A London woman’s account of a munitions factory (1916)

Miss G West was a young London woman who worked as a cook at a large munitions factory in Woolwich. In these diary extracts from 1916, she describes conditions inside the factory:

March 22nd 1916
Wed. My first night duty. Quite enjoyed it though I felt very sleepy. Boys come in & out all the time to buy buns, tea, lemonade etc. and at 11.30 a big batch of girls come to dinner… The girls are very rough, regular cockneys, but mostly amiable if not rubbed the wrong way. If they are, it is Billingsgate gone mad. The only thing then is to give it them hot and they generally shut up after a bit. A good many come from the danger buildings. When they arrive at their work they have to take out all hairpins and must not wear metal buttons or hooks and eyes. They have to take off their own shoes on one side of the shift room and jump over a barrier onto what is called the clean side in their stockinged feet. There they put on danger shoes which are soft and have no treads. Their work is filling cartridges for bombs…

March 30th 1916
Woolwich is one huge slum, and in fact there are slums all the way between here and London which is one-and-a-half hours by tram… The canteen is close to the firing pits so that by day the noise is deafening, cups leap off the shelves and every now and then the windows break. But I am spared this at night. The workmen who work in the further parts of the factory go to work on the weirdest little trams with wee little engines and trucks like Irish jaunting cars…

July 22nd 1916
Today I was shown over the factory as a great favour. First I saw cordite made into charges. Each charge consists of five or six little bagsful and a core. Each little bag is shaped like a lifebelt. The quantity of cordite it contains has to be weighed to a pin’s head. Even the silk it is sewn up with is weighed. Each bag contains a different weight and the five or six are then threaded on the core. The core is made of a bundle of cordite like a faggot. The whole charge is then packed in a box with a detonator.

Then I was shown the lyddite works. This is a bright canary yellow powder (picric acid) and comes to the factory in wooden tubs. It is then sifted. The house (windows, doors, floor and walls) is bright yellow, and so are the faces & hands of all the workers. As soon as you go in the powder in the air makes you sneeze and splutter and gives you a horrid bitter taste at the back of the throat.

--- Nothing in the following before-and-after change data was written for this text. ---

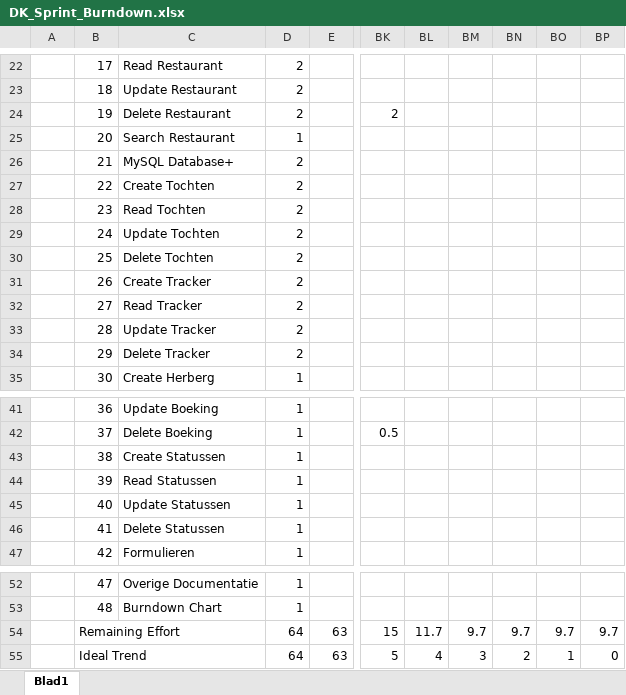
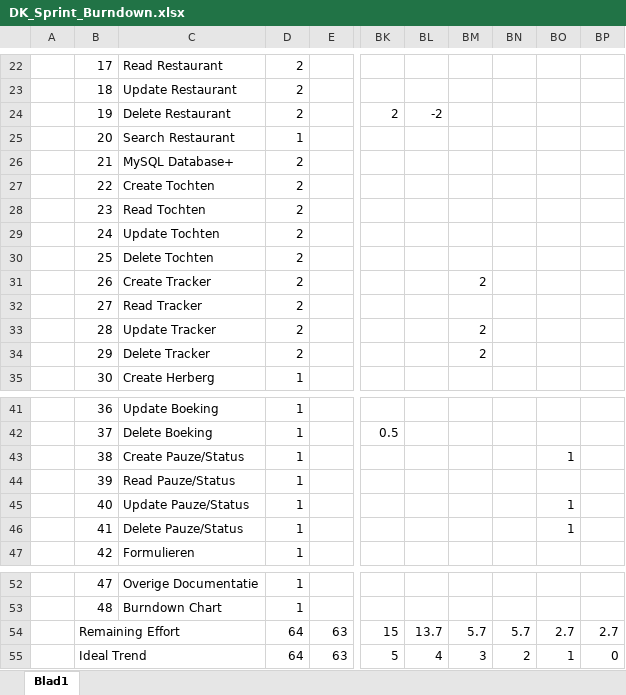
Before and after one commit to Allen16081992/DonkeyTravel, an Excel workbook: Documentatie/DK_Sprint_Burndown.xlsx, sheet Blad1, drawn as a sheet; only a part is shown, gaps mark what is left out; values as stored, in another font and other column widths than the file's, no cell formats; charts and pictures not drawn; the diff names each change by its address in the sheet, - before the commit and + after, or states it on an @@ line.

Commit message:
Pauzeplaats crud klaar.

```diff
--- a/Documentatie/DK_Sprint_Burndown.xlsx (sheet Blad1)
+++ b/Documentatie/DK_Sprint_Burndown.xlsx (sheet Blad1)
-BL24: (empty)
+BL24: -2
-BM31: (empty)
+BM31: 2
-BM33:BM34: (empty)
+BM33:BM34: 2
-C43: Create Statussen
+C43: Create Pauze/Status
-BO43: (empty)
+BO43: 1
-C44: Read Statussen
+C44: Read Pauze/Status
-C45: Update Statussen
+C45: Update Pauze/Status
-BO45:BO46: (empty)
+BO45:BO46: 1
-C46: Delete Statussen
+C46: Delete Pauze/Status
-BL54: 11.7
+BL54: 13.7
-BM54: 9.7
+BM54: 5.7
-BN54: 9.7
+BN54: 5.7
-BO54: 9.7
+BO54: 2.7
-BP54: 9.7
+BP54: 2.7
```
Also changed, not shown: cell formats, charts or pictures, 1 other file.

After sifting, the acid is put in cans and stood in tanks where it is boiled until it melts into a clear fluid like vinegar. Then it is poured into the shell case. But a mould is put in before it has time to solidify. This mould when drawn out leaves a space down the middle of the shell. Before it is drawn out beeswax is poured in, & then several cardboard washers put in. Then the mould is replaced by a candle shaped exploder of TNT or some other very high explosive is put in. After this the freeze cap is screwed in and then two screws have to be put in to hold it firm. The holes for these screws must not be drilled straight into the detonator. If they do the thing explodes.